It’s an indefensible decision, a deal hashed out in secret, with — this is outrageous — Smollett not even required to take ownership of his apparent hoax. Not even required to apologize for allegedly exploiting hate crime laws. And not even required to reimburse Chicago taxpayers for the enormous cost of this investigation.
Chicagoans, Americans for that matter, will doubtless feel bamboozled by Foxx’s office, and used by Smollett.
“This is a whitewash of justice,” Mayor Rahm Emanuel told reporters, with Johnson at his side. “Where is the accountability in the system? You cannot have, because of a person’s position, one set of rules apply to them and another set of rules apply to everybody else.”
Emanuel spoke for Chicago: Accountability, or lack of it, is at the heart of Tuesday’s stunner. Smollett walks, merely forfeiting the $10,000 cash bond he had posted. Emanuel says that essentially means the forfeiture was a fine — $10,000 in exchange for an expungement. And to make matters even more opaque, Cook County Judge Steven Watkins orders the public court file sealed.
The events are familiar, starting with the January morning at the center of the case.
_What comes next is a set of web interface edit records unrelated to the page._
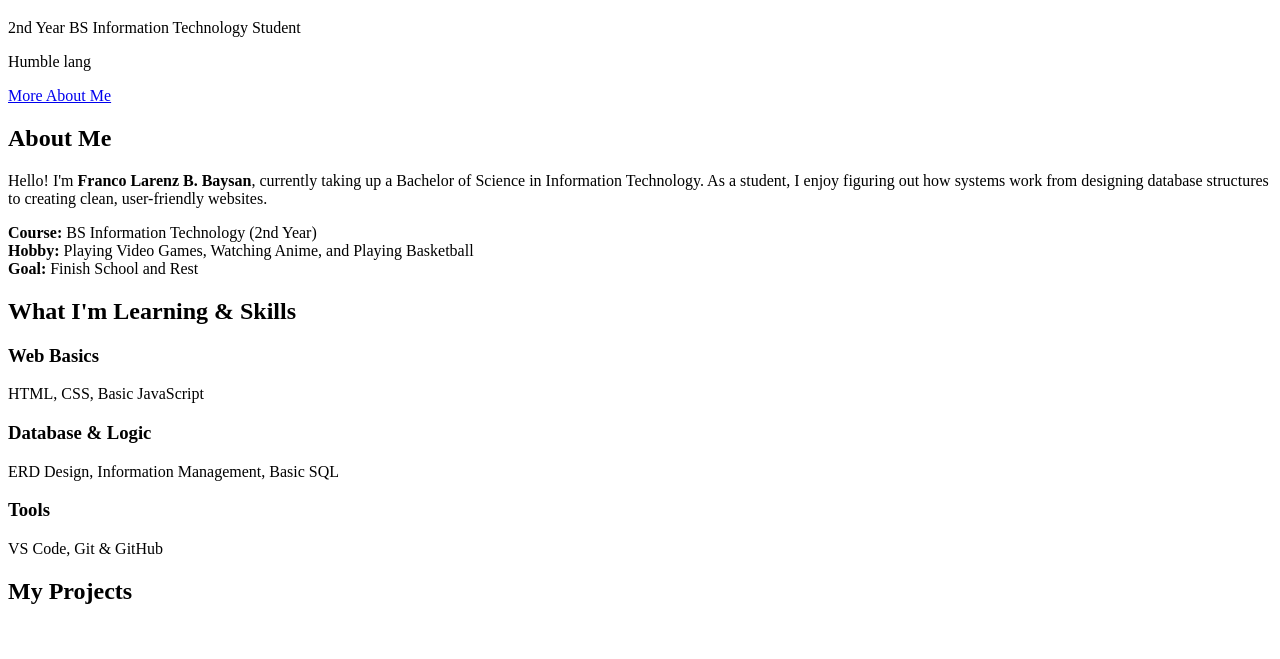
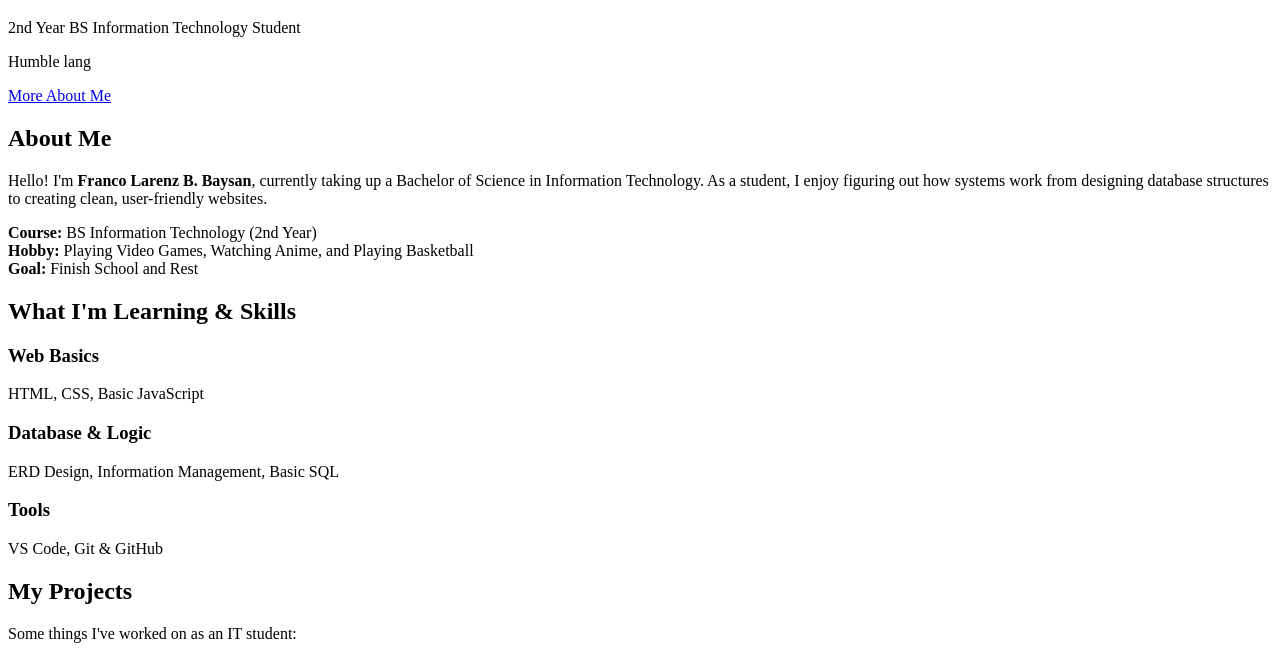
Before and after one commit to larenzzzz/BAYSAN_PORTFOLIO, a plain HTML site: page index.html in a window 1280 px wide. Shown: the part 227-886 px from the top of the page. Before the commit the page ends 852 px from the top, so only its background shows below. Drawn offline with Linux system fonts and the light colour scheme.

Commit message:
added <p > "some things I've worked on as an IT student:"

```diff
--- a/index.html
+++ b/index.html
@@ -71,3 +71,4 @@
 
     <section id="projects" class="section">
         <h2>My Projects</h2>
+        <p class="section-desc">Some things I've worked on as an IT student:</p>
```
Smollett claimed he was attacked by two men who struck him, hurled slurs at him and, in a nod to President Donald Trump, shouted, “This is MAGA country!” Later, Chicago police and prosecutors detailed plentiful evidence and told America it was all a hoax perpetrated by Smollett, an actor on the show “Empire,” to further his career.
But don’t forget what happened between Smollett’s report and his indictment: The Police Department of a violent city with a low homicide clearance rate devoted tremendous resources to unraveling a hate crime that never occurred.
Instead, prosecutors Tuesday issued this statement: “After reviewing all of the facts and circumstances of the case, including Mr. Smollett’s volunteer service in the community and agreement to forfeit his bond to the City of Chicago, we believe this outcome is a just disposition and appropriate resolution to this case.”
First Assistant State’s Attorney Joseph Magats, who took charge of the case after Foxx’s recusal, denied that dropping the charges signaled weak evidence or a desire for secrecy. “It’s a mistake and it’s wrong to read into the decision that there was something wrong or that we learned something about the case that we didn’t already know,” Magats told the Tribune.
So what’s the real story here? If prosecutors advanced a solid case this far, why not forge ahead and declare that there’s a price to pay for wasting police resources in a city with so much gun violence? From Tuesday’s Tribune: “A young mother was shot and killed, her husband was critically wounded and their 1-year-old baby took a bullet to the knee in the West Pullman neighborhood on the Far South Side.” How did Jussie Smollett’s partial redeployment of Chicago’s detective force contribute to solving the host of such crimes that occur here relentlessly?
Unless there’s yet one more big revelation in this case that makes the prosecutors’ decision sensible, it will further erode citizens’ trust in law enforcement.
State’s Attorney Foxx, you recused yourself, but your office dropped the case. You owe Chicagoans answers. Starting with: When did you first learn of this indefensible deal? Why was it cut in secret? Why doesn’t Jussie Smollett have to own what he was accused of doing? Because like it or not, Ms. Foxx, you own this.